In the midst of all of this, I received a lot of Truly.Horrible.Advice:

Play hard to get. Stop letting them know that you’re interested. Men like the chase.
At what point is it safe to let him know that I’m interested? At our wedding reception? After we have a couple of kids? I’m pretty sure that the moment I become interested is when he starts chasing something else.


Play the game. Don’t be so available.
So, after I turn down the date, and I’m sitting at home eating ice cream alone, at what point do I realize that I’m winning at this stupid game?

You’ll find someone when you stop looking.
Really? Don’t most people stop looking when they’ve commited to someone else? That seems like a really inconvenient time to find The One.

My response to all of the bad advice was that I won’t play games. If a guy thinks there’s something wrong with me because I like him, I’ll take his word for it. After all, he knows himself better than anyone. If he says, “It’s not you, it’s me,” I believe him. When he says, “You deserve better,” I agree!

I decided to hold out for a decent man with enough confidence and self-esteem to know that he was worthy of my affection. It turns out that such a man existed. Now all I hear is “Where did you find him?” and how lucky I am to have him. This had nothing to do with luck. This was work! I found him by looking hard and praying harder, never giving up, never settling and by not listening to bad advice.

Some say that I had to go through all of that to appreciate what I have. I’d like to think that I’m intelligent enough to appreciate a good man without being lied to, cheated on and propositioned by married men.
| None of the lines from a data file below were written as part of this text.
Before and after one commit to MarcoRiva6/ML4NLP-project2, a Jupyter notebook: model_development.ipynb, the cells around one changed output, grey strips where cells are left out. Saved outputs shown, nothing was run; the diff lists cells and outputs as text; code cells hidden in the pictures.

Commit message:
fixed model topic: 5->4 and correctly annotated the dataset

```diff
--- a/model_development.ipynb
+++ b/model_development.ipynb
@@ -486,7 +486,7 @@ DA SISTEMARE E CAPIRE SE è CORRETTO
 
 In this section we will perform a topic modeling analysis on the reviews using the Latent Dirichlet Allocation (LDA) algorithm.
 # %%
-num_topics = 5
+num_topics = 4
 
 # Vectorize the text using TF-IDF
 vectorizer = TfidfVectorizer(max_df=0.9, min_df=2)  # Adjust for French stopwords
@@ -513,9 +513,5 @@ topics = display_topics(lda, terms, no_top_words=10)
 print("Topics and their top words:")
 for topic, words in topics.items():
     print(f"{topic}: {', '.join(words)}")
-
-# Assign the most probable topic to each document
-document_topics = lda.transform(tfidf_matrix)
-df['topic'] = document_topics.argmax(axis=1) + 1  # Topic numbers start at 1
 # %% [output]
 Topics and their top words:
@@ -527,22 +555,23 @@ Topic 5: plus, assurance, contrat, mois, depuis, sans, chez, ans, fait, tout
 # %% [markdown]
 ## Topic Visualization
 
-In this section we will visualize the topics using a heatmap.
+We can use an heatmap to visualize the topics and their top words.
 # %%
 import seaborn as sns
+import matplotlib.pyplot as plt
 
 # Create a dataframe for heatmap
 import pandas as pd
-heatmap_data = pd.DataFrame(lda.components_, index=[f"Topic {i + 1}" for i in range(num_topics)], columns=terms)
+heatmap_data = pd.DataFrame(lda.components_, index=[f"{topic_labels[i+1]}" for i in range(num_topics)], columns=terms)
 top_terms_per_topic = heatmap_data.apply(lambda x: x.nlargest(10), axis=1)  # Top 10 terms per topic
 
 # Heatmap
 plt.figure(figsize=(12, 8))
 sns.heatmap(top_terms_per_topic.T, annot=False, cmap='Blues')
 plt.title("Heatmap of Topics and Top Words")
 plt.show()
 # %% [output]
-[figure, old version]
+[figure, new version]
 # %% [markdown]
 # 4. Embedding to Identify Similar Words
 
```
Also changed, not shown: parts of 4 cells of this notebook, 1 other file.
But if this was the only road that would lead me here, then I’m glad I took it… because He.Married.Me